L-Lysine is a necessary building block for all protein in the body. L-Lysine plays a major role in calcium absorption; building muscle protein; recovering from surgery or sports injuries; and the body's production of hormones, enzymes, and antibodies. Lysine can be modified through acetylation, methylation, ubiquitination, sumoylation, neddylation, biotinylation and carboxylation which tends to modify the function of the protein of which the modified lysine residue(s) are a part.
Clinical significance
It has been suggested that lysine may be beneficial for those with herpes simplex infections.[, more research is needed to fully substantiate this claim. For more information, refer to Herpes simplex - Lysine.
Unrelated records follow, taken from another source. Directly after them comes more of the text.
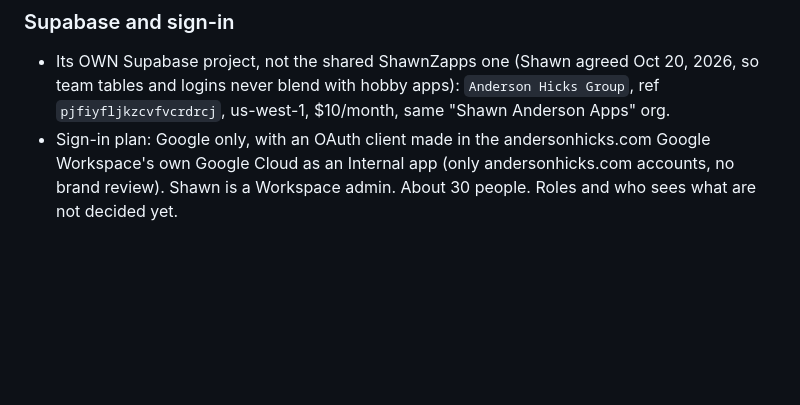
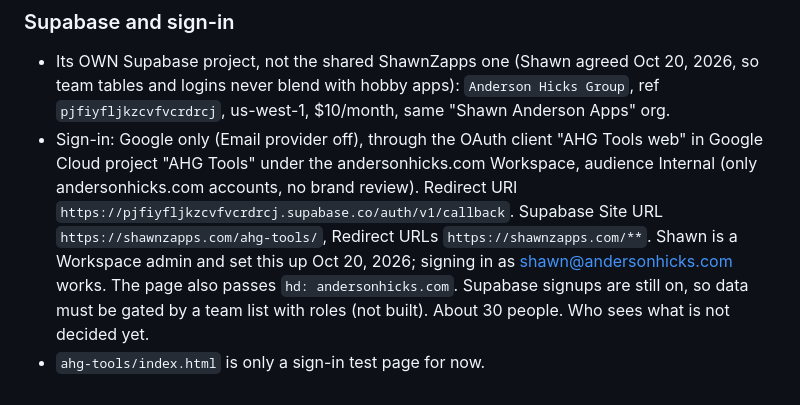
Before and after one commit to shawn3401/shawnzapps, a Markdown page: CLAUDE.md, the part around the change. GitHub-like rendering; blank space fills up the shorter version.

Commit message:
CLAUDE.md: AHG Tools sign-in set up and working
Co-Authored-By: Claude Opus 5.5 <noreply@anthropic.com>

```diff
--- a/CLAUDE.md
+++ b/CLAUDE.md
@@ -236,4 +236,5 @@ shawnzapps.com/ahg-tools/ (for now; may move to an andersonhicks.com address lat
 
 ### Supabase and sign-in
 - Its OWN Supabase project, not the shared ShawnZapps one (Shawn agreed Oct 20, 2026, so team tables and logins never blend with hobby apps): `Anderson Hicks Group`, ref `pjfiyfljkzcvfvcrdrcj`, us-west-1, $10/month, same "Shawn Anderson Apps" org.
-- Sign-in plan: Google only, with an OAuth client made in the andersonhicks.com Google Workspace's own Google Cloud as an Internal app (only andersonhicks.com accounts, no brand review). Shawn is a Workspace admin. About 30 people. Roles and who sees what are not decided yet.
+- Sign-in: Google only (Email provider off), through the OAuth client "AHG Tools web" in Google Cloud project "AHG Tools" under the andersonhicks.com Workspace, audience Internal (only andersonhicks.com accounts, no brand review). Redirect URI `https://pjfiyfljkzcvfvcrdrcj.supabase.co/auth/v1/callback`. Supabase Site URL `https://shawnzapps.com/ahg-tools/`, Redirect URLs `https://shawnzapps.com/**`. Shawn is a Workspace admin and set this up Oct 20, 2026; signing in as shawn@andersonhicks.com works. The page also passes `hd: andersonhicks.com`. Supabase signups are still on, so data must be gated by a team list with roles (not built). About 30 people. Who sees what is not decided yet.
+- `ahg-tools/index.html` is only a sign-in test page for now.
```
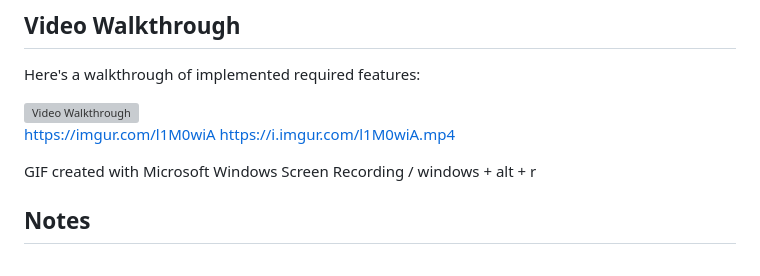
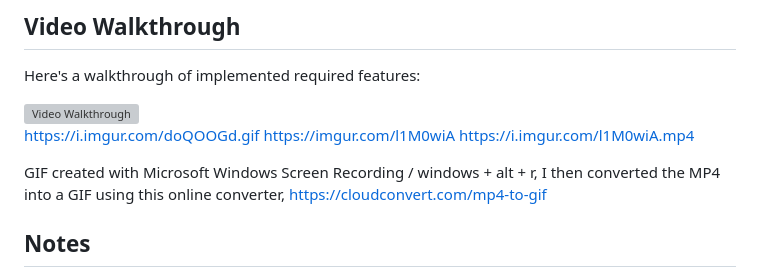
Before and after one commit to Valx01P/listicle, a Markdown page: README.md, the part around one of its changes. Rendered like a GitHub page; grey boxes are pictures that could not be loaded.

```diff
--- a/README.md
+++ b/README.md
@@ -35,9 +35,10 @@ Here's a walkthrough of implemented required features:
 
+https://i.imgur.com/doQOOGd.gif
 https://imgur.com/l1M0wiA
 https://i.imgur.com/l1M0wiA.mp4
 
 <!-- Replace this with whatever GIF tool you used! -->
-GIF created with Microsoft Windows Screen Recording / windows + alt + r
+GIF created with Microsoft Windows Screen Recording / windows + alt + r, I then converted the MP4 into a GIF using this online converter, https://cloudconvert.com/mp4-to-gif
 <!-- Recommended tools:
 [Kap](https://getkap.co/) for macOS
 [ScreenToGif](https://www.screentogif.com/) for Windows
```
Also changed, not shown: other parts of README.md (+1 -1 lines).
There are Lysine conjugates that show promise in the treatment of cancer, by causing cancerous cells to destroy themselves when the drug is combined with the use of phototherapy, while leaving non-cancerous cells unharmed.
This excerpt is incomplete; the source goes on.